Q: I read an article that said that at my age I should have several medical tests. But my doctor says some of them are unnecessary. What should I do?

A: As doctors, we like to order tests that will detect or prevent disease. Some of these tests are ordered out of habit or for medical legal fears, but often there is little evidence that they will benefit the patient.

Most importantly, some tests might detect clinically insignificant tumors or abnormalities that will give a patient a new insignificant “diagnosis.”

For example, a patient visits the hospital emergency room and a routine chest CT scan is performed, even though it is not related to the patient’s health concern.

If the scan finds a new thyroid nodule, a radiologist will be obligated to recommend further imaging. Most small thyroid nodules are benign and never turn into cancer, but now the patient will be subjected to further tests, resulting in increased care costs and unnecessary anxiety.

This is just one example of over-diagnosis.

During an annual physical, some routine tests might be ordered, although there is no specific clinical reason or preventive purpose. Three common tests that come to mind are the chest X-ray, electrocardiogram (EKG) and urinalysis.

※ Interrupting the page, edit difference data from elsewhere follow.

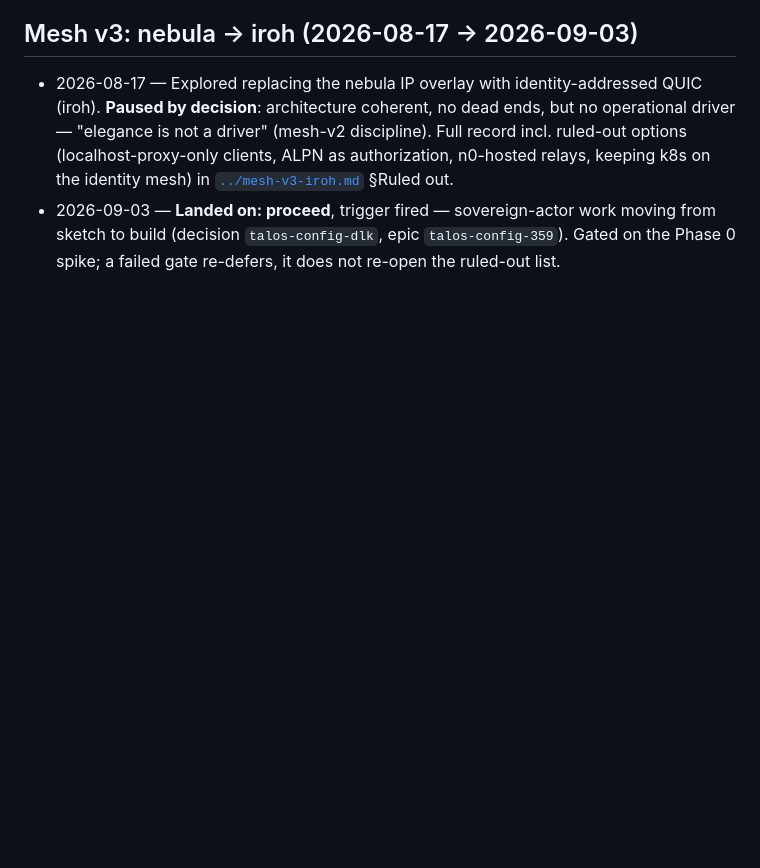
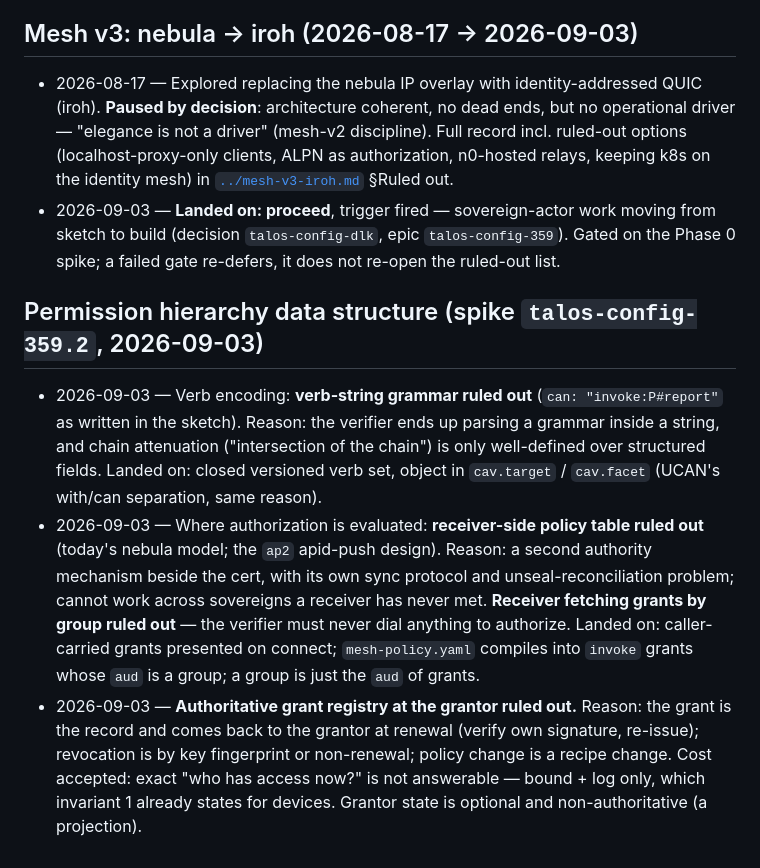
Before and after one commit to marnyg/talos-config, a Markdown page: docs/day-to-day/exploration-log.md, the part around the change. Rendered like a GitHub page; blank space fills up the shorter version.

```diff
--- a/docs/day-to-day/exploration-log.md
+++ b/docs/day-to-day/exploration-log.md
@@ -86,3 +86,28 @@
   work moving from sketch to build (decision `talos-config-dlk`, epic
   `talos-config-359`). Gated on the Phase 0 spike; a failed gate
   re-defers, it does not re-open the ruled-out list.
+
+## Permission hierarchy data structure (spike `talos-config-359.2`, 2026-09-03)
+
+- 2026-09-03 — Verb encoding: **verb-string grammar ruled out**
+  (`can: "invoke:P#report"` as written in the sketch). Reason: the
+  verifier ends up parsing a grammar inside a string, and chain
+  attenuation ("intersection of the chain") is only well-defined over
+  structured fields. Landed on: closed versioned verb set, object in
+  `cav.target` / `cav.facet` (UCAN's with/can separation, same reason).
+- 2026-09-03 — Where authorization is evaluated: **receiver-side
+  policy table ruled out** (today's nebula model; the `ap2` apid-push
+  design). Reason: a second authority mechanism beside the cert, with
+  its own sync protocol and unseal-reconciliation problem; cannot work
+  across sovereigns a receiver has never met. **Receiver fetching
+  grants by group ruled out** — the verifier must never dial anything
+  to authorize. Landed on: caller-carried grants presented on connect;
+  `mesh-policy.yaml` compiles into `invoke` grants whose `aud` is a
+  group; a group is just the `aud` of grants.
+- 2026-09-03 — **Authoritative grant registry at the grantor ruled
+  out.** Reason: the grant is the record and comes back to the grantor
+  at renewal (verify own signature, re-issue); revocation is by key
+  fingerprint or non-renewal; policy change is a recipe change. Cost
+  accepted: exact "who has access now?" is not answerable — bound +
+  log only, which invariant 1 already states for devices. Grantor
+  state is optional and non-authoritative (a projection).
```
Also changed, not shown: docs/desired-state/domain-model.md (+34 -3 lines), docs/desired-state/invariants.md (+12 -1 lines).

A large study published in the Journal of the American Medical Association in 2011 found there is no benefit to annual routine chest X-ray screenings for lung cancer. Consequently, the National Cancer Institute now discourages these screenings.

EKGs, which are typically performed annually in many doctors’ offices, benefit no one without symptoms or other major cardiac diseases. Even in patients with stable chronic cardiac diseases, it is unlikely an EKG will provide new information.

In fact, the U.S. Preventive Services Task Force, the American Academy of Family Physicians and the American College of Cardiology recommend not screening low-risk, asymptomatic patients with an EKG.

Routine urinalysis is not advised in healthy individuals, due to the risk of false positives.

Chest X-rays, EKGs and urinalysis all run the risk of false positives, which result in further testing and concern for the patient.

There is a time and a place for medical testing, including the ones mentioned here. To avoid over-testing and over-diagnosis, talk to your doctor about any tests he or she orders for you. Ask why your doctor wants the test and what he or she hopes to learn from the results.

Before you have the test, check with your insurance provider to see if it is covered and how much you will have to pay out of pocket.

Some insurance companies, including government plans such as Medicare and Medicaid, will not pay for routine tests they deem unnecessary.

If the test is not covered, talk to your healthcare provider about less-expensive alternatives that might provide the same results.

Dr. William E. Kyle is an internal medicine physician at Memorial Health University Physicians, Legacy Center in Okatie.